Embrace life’s challenges because they are the opportunities for you to create your own happiness. No matter the age, we are always young – because each new experience welcomes new actions inspired by our new knowledge.
Sure, you can’t teach an old dog new tricks, but you can teach him to choose which tricks he wants to play the most. Do you want to play tricks that negatively affect you? Probably not – so embrace the opportunities to decide which tricks to play that you know best thanks to your openness to reflection, education and action.
8.) Many of us don’t know it, but we live our lives in a way that speaks to an subconscious belief that we “deserve” happiness – and that this happiness should be given to us without action on our part.
Sure, karma isn’t a give-to-receive mentality, but there is karma in seeing the positive in the negative. You choose to create happiness no matter the circumstances. And when the circumstances are positive, you too choose to derive happiness from those circumstances as well.
No one is handing us a silver platter of happiness. And no one handed me a silver platter of theft, either. We create the situations we want by choosing to create them as such. Choose to create your own happiness no matter the circumstances, and it will flow freely into your life as you gain subconscious behaviors which powerfully attract it to you no matter the loss or gain at surface glance.
9.) So how do you continue to give the world love without fear that every dark shadow is out to get you and used car salesmen set on screwing you over?
You decide to love the world by loving yourself with the right decisions, the smart logic and mindful, conscious behavior.
I’m determined to continue to see the world as a good place worth loving because I’m convinced that in giving the world (and yourself) love, you will receive back what you deserve. And what you receive back from good intentions is always what you rightfully need.
10.) Maintaining loving intentions for you and the world is how you can drive that car down a one-way street, put it into the right gear to make that u-turn, stop at your red lights and get yourself onto the highway of success without stalling or selling out to a used car salesmen and cashing in for a bus pass instead.
Project loving intentions by learning from every experience and choosing to maintain happiness through any circumstance with conscious, educated actions inspired by those accumulative reflections some might call “growing pains.”
And don’t feel failure if you have to remind yourself that maintaining happiness isn’t the easy part.

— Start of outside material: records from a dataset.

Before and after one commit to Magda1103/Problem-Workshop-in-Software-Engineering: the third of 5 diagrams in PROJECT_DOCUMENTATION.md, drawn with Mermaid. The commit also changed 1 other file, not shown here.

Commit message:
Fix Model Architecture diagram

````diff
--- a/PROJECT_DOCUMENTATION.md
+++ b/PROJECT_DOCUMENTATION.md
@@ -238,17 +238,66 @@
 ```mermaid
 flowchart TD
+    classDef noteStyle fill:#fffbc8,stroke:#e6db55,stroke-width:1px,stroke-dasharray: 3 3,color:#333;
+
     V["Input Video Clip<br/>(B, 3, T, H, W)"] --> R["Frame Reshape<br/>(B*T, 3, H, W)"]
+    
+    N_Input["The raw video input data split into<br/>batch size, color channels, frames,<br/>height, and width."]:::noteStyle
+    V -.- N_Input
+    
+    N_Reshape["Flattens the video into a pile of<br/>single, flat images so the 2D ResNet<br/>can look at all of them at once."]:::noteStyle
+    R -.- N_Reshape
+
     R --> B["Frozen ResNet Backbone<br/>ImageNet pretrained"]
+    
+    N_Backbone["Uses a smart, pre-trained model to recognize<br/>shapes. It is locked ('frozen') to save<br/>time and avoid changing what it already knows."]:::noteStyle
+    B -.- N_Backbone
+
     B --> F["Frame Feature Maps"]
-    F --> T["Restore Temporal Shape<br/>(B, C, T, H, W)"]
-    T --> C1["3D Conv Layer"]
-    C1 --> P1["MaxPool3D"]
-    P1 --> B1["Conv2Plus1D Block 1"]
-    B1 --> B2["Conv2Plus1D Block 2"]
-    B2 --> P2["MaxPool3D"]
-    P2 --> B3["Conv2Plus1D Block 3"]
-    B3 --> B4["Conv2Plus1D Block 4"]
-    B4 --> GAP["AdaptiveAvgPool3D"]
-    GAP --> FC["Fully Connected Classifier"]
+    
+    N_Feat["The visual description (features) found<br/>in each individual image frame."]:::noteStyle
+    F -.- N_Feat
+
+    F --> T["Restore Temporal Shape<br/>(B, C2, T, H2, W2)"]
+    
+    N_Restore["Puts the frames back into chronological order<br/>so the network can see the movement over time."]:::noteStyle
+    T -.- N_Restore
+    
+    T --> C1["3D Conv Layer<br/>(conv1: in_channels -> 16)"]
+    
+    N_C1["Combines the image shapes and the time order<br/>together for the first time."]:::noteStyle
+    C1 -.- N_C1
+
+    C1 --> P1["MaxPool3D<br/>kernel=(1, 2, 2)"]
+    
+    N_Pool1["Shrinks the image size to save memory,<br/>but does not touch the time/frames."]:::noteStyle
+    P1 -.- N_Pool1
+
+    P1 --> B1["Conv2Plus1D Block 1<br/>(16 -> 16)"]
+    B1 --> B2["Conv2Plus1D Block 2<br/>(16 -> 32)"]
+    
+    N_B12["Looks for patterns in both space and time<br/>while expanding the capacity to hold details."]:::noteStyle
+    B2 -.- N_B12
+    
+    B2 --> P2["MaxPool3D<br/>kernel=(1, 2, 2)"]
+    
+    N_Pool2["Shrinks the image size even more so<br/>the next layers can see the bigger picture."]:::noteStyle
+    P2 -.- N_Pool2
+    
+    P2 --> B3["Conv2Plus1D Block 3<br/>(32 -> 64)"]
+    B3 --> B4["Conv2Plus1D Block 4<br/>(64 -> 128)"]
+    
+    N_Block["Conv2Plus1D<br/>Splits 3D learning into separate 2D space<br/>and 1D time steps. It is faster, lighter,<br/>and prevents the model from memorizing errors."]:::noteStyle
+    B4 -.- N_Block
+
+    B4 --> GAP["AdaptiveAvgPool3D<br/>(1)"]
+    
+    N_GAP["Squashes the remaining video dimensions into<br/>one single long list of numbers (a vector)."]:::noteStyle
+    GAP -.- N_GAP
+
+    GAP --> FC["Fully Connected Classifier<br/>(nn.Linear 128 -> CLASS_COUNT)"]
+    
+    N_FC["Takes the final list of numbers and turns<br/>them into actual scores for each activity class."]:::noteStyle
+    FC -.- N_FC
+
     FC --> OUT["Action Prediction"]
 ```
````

Because remember: An easy life is a boring one.
Acknowledge the challenge, reflect the lesson, adopt and activate the education, pursue education for consciousness, embrace those challenges and create your own choices to maintain your happiness so that it grows with you forever.
How have you grown recently? I’d love to hear in the comments below … or shoot me an email at Sammy@sammydvintage.com
Happy growing ;-)